EXERCISE PROMPT =
Copy every line in the listing that contains "customizations".

++++++

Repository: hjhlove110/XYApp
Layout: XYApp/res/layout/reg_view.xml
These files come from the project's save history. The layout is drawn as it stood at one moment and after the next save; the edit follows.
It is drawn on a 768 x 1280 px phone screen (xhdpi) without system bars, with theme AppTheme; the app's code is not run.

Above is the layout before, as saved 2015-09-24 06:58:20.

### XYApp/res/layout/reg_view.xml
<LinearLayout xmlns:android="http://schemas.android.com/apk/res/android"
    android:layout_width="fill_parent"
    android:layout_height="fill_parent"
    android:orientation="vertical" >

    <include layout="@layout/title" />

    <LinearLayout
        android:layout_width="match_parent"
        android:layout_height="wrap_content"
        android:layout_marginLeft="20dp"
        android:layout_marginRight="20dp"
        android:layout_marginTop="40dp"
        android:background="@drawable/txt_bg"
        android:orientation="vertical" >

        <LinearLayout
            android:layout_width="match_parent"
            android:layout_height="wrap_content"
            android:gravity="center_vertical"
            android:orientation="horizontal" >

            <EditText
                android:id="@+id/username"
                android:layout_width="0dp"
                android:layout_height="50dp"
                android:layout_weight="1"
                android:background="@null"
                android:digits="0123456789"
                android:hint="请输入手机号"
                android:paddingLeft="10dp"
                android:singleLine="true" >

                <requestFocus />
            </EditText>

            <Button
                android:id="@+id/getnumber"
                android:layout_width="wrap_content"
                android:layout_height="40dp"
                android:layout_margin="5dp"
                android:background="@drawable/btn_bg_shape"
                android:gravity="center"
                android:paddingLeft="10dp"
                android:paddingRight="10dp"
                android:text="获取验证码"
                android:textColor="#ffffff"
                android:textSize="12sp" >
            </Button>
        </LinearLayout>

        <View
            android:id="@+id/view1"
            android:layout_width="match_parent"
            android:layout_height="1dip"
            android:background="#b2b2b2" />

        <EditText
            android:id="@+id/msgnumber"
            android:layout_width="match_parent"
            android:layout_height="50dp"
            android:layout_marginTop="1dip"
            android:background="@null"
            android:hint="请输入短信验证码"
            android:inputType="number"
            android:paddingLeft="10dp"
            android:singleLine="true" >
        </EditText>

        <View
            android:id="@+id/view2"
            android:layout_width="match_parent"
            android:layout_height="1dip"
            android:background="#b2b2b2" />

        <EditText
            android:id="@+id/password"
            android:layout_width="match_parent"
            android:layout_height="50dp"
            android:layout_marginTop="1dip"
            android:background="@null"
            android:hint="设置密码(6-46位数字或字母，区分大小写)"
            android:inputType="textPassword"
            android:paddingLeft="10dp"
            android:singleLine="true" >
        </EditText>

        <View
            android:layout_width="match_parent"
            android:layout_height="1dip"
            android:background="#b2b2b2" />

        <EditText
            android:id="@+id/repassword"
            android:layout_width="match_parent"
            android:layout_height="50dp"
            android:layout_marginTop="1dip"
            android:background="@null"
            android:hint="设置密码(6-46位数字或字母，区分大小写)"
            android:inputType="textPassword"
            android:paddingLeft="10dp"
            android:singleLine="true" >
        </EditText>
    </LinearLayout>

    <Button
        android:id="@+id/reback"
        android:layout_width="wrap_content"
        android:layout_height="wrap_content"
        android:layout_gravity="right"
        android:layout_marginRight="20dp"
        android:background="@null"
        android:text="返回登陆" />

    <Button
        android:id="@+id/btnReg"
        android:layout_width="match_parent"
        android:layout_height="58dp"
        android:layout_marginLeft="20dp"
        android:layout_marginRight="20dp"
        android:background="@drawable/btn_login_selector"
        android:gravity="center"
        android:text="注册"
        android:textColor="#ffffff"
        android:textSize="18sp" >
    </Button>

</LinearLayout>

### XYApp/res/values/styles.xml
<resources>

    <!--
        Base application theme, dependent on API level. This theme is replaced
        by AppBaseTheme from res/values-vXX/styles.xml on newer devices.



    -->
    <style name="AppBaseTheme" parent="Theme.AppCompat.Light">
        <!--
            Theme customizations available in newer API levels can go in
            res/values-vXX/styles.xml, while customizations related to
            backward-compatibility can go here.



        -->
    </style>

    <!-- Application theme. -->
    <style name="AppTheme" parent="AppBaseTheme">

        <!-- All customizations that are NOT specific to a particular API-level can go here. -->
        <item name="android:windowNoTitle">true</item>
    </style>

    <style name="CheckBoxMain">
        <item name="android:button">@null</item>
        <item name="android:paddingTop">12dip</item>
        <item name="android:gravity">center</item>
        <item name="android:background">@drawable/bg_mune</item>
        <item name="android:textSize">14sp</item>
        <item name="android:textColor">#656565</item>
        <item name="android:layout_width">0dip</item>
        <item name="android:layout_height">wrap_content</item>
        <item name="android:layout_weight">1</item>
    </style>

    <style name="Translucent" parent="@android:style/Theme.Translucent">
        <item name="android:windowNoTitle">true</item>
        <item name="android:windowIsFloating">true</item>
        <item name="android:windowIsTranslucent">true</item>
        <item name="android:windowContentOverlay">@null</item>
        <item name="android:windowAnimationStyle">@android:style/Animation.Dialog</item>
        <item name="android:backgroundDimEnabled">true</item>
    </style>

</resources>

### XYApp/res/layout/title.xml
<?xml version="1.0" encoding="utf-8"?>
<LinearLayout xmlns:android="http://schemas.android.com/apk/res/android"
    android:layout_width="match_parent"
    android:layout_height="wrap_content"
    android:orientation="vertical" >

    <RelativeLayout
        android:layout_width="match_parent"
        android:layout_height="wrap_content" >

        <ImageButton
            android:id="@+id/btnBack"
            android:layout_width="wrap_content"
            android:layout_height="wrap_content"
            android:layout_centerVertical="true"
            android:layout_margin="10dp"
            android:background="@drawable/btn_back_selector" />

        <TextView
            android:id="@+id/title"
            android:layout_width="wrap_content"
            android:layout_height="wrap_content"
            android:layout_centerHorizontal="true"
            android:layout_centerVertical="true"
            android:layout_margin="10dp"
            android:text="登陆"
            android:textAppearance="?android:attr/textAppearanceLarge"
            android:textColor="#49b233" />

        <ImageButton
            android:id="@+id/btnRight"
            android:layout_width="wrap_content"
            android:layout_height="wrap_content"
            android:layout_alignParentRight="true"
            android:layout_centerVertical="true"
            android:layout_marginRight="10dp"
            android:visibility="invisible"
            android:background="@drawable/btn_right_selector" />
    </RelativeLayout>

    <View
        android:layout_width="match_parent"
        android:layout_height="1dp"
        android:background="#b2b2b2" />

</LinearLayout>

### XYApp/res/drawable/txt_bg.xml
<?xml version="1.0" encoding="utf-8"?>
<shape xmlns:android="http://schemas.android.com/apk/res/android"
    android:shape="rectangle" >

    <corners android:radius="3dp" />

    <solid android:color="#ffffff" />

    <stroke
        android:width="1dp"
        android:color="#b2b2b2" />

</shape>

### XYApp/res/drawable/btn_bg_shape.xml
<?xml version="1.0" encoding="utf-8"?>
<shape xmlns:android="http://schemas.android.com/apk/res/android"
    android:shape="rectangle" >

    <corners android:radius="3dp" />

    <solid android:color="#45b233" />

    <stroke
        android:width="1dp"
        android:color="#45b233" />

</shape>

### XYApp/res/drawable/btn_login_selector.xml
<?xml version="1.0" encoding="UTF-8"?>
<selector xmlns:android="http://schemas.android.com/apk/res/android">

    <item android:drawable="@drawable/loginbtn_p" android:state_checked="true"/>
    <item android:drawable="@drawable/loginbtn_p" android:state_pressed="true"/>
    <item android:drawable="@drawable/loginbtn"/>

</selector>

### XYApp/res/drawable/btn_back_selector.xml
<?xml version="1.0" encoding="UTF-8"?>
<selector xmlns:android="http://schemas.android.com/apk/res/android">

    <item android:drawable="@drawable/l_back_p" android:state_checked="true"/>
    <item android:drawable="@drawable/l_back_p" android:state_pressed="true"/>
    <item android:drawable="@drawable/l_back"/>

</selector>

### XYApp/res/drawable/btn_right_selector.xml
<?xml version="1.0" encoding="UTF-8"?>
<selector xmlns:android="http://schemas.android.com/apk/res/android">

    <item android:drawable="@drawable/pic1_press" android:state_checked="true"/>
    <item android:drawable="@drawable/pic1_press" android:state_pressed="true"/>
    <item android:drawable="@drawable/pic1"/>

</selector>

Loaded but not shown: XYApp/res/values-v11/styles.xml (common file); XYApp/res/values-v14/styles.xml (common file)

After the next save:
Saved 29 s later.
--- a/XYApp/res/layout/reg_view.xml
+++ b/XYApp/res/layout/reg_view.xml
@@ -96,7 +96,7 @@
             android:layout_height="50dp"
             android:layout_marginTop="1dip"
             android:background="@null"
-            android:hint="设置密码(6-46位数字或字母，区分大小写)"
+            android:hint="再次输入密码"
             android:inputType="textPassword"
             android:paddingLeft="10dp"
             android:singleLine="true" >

++++++

RESPONSE FOR THIS EXERCISE =
            Theme customizations available in newer API levels can go in
            res/values-vXX/styles.xml, while customizations related to
        <!-- All customizations that are NOT specific to a particular API-level can go here. -->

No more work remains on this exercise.